§ User interface change data:
⁂

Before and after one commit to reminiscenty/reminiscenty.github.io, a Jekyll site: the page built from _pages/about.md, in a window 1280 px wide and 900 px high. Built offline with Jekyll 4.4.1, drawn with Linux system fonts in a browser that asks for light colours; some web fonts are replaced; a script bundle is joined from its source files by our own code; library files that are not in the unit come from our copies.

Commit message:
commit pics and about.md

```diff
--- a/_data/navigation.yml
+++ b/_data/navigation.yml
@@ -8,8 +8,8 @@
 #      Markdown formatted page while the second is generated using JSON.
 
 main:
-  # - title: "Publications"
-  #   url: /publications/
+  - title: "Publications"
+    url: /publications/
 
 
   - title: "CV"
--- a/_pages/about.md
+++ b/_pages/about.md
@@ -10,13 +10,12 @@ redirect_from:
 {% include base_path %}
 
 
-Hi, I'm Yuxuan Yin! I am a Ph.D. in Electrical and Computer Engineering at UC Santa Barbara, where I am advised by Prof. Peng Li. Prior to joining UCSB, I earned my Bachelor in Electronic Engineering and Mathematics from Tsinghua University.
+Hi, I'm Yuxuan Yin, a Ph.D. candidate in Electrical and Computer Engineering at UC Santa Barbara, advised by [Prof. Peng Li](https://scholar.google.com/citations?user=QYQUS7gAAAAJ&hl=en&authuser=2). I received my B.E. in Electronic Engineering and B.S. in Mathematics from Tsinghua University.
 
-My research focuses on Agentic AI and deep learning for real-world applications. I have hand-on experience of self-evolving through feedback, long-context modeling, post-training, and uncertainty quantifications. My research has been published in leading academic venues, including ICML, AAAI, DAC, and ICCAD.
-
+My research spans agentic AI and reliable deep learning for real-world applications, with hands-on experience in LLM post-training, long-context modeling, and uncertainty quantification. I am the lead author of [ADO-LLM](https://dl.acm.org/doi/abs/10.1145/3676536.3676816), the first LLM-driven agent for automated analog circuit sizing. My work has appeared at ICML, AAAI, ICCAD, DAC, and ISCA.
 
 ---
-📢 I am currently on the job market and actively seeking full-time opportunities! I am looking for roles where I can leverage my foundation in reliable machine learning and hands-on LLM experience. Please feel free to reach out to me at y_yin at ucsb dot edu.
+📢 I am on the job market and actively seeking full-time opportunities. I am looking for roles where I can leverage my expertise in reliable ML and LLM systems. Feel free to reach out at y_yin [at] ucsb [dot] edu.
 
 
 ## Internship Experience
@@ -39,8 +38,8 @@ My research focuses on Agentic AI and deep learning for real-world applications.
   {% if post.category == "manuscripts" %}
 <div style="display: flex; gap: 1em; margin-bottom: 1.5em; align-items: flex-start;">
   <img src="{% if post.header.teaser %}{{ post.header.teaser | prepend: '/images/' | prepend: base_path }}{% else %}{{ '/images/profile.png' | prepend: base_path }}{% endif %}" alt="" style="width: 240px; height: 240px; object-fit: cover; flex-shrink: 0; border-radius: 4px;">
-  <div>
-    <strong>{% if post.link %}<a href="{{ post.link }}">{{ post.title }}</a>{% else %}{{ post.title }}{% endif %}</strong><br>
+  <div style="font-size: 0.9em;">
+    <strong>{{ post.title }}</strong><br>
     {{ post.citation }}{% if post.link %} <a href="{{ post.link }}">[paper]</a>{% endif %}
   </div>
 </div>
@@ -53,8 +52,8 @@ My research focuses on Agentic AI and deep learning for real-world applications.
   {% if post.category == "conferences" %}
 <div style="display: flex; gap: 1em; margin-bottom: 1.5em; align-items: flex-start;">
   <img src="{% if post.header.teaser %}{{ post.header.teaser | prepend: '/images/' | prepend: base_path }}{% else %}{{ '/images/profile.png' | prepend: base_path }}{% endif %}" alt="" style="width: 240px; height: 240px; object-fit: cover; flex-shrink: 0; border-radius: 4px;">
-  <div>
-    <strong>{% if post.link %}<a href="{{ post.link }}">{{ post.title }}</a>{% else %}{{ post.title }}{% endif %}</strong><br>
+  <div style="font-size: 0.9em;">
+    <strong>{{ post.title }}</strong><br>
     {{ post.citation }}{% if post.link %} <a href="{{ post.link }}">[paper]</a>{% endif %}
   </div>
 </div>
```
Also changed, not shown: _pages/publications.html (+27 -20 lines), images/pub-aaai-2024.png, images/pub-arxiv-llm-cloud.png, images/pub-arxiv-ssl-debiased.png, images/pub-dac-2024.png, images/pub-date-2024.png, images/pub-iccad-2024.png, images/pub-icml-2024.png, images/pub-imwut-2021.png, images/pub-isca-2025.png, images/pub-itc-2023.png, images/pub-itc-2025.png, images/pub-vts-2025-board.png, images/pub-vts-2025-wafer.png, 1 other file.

⁂

§ WHAT YOU NEED TO DO: Whenever a line of the data holds the string "learning", pick that line out.

§ RESPONSE BOX:
-My research focuses on Agentic AI and deep learning for real-world applications. I have hand-on experience of self-evolving through feedback, long-context modeling, post-training, and uncertainty quantifications. My research has been published in leading academic venues, including ICML, AAAI, DAC, and ICCAD.
+My research spans agentic AI and reliable deep learning for real-world applications, with hands-on experience in LLM post-training, long-context modeling, and uncertainty quantification. I am the lead author of [ADO-LLM](https://dl.acm.org/doi/abs/10.1145/3676536.3676816), the first LLM-driven agent for automated analog circuit sizing. My work has appeared at ICML, AAAI, ICCAD, DAC, and ISCA.
-📢 I am currently on the job market and actively seeking full-time opportunities! I am looking for roles where I can leverage my foundation in reliable machine learning and hands-on LLM experience. Please feel free to reach out to me at y_yin at ucsb dot edu.
@@ -39,8 +38,8 @@ My research focuses on Agentic AI and deep learning for real-world applications.
@@ -53,8 +52,8 @@ My research focuses on Agentic AI and deep learning for real-world applications.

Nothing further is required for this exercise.